▶ _What is expected_: Each line of the listing that includes the string "fechadas" is to be identified and copied.

▶ _Input_:
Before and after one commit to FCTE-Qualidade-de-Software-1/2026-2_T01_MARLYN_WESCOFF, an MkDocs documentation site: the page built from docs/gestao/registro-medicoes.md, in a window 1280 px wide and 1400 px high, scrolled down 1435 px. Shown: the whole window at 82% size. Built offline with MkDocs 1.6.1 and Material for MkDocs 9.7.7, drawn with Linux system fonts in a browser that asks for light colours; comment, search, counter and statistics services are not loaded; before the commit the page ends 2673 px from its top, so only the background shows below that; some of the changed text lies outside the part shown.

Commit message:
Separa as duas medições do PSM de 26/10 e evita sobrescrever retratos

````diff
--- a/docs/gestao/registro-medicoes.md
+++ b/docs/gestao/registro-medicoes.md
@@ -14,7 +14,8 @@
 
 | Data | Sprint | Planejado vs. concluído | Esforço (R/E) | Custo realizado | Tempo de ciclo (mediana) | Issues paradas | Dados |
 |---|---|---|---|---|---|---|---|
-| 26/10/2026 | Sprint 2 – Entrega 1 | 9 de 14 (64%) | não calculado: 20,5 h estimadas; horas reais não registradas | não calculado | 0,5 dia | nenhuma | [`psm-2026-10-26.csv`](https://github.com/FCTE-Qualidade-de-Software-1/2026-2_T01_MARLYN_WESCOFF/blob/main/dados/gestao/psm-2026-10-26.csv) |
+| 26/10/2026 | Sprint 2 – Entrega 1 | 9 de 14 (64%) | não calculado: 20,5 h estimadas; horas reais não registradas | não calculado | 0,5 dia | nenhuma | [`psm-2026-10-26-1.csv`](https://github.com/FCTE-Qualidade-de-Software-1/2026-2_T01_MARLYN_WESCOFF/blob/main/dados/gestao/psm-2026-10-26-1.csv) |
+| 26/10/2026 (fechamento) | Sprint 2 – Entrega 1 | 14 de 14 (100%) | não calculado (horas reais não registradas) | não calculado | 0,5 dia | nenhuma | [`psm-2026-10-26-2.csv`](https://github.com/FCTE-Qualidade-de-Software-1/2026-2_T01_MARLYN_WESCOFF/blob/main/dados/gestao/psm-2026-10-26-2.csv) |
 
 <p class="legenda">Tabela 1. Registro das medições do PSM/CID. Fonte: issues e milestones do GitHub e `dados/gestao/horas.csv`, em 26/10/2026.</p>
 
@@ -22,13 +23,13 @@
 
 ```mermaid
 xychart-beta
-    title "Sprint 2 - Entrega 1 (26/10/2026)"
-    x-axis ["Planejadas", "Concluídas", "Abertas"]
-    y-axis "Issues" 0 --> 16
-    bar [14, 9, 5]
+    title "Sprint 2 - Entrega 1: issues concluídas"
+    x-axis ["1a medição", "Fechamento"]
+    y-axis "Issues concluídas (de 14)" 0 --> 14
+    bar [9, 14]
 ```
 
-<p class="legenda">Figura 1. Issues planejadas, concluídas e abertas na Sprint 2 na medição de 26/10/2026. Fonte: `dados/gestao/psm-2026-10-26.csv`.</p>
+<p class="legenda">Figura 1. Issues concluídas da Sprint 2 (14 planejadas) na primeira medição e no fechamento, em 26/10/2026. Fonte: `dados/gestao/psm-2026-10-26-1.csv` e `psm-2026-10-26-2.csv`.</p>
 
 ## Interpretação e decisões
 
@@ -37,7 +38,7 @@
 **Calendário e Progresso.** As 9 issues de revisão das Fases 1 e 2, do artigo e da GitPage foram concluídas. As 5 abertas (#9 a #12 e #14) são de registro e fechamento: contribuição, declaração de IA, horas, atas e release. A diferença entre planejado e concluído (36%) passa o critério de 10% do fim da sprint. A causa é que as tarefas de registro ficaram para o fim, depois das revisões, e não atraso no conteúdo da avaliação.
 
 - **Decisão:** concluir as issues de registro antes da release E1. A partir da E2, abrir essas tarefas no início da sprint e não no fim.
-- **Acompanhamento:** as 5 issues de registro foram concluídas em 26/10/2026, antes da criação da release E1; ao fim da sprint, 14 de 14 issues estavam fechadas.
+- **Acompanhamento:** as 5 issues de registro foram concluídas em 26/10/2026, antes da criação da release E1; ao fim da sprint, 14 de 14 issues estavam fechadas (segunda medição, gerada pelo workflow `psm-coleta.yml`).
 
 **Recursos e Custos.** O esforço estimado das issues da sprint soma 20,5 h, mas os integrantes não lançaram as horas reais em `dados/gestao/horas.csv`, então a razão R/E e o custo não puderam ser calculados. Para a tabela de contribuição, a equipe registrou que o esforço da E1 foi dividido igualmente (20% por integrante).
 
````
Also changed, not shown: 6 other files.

▶ _Exercise result_:
-- **Acompanhamento:** as 5 issues de registro foram concluídas em 26/10/2026, antes da criação da release E1; ao fim da sprint, 14 de 14 issues estavam fechadas.
+- **Acompanhamento:** as 5 issues de registro foram concluídas em 26/10/2026, antes da criação da release E1; ao fim da sprint, 14 de 14 issues estavam fechadas (segunda medição, gerada pelo workflow `psm-coleta.yml`).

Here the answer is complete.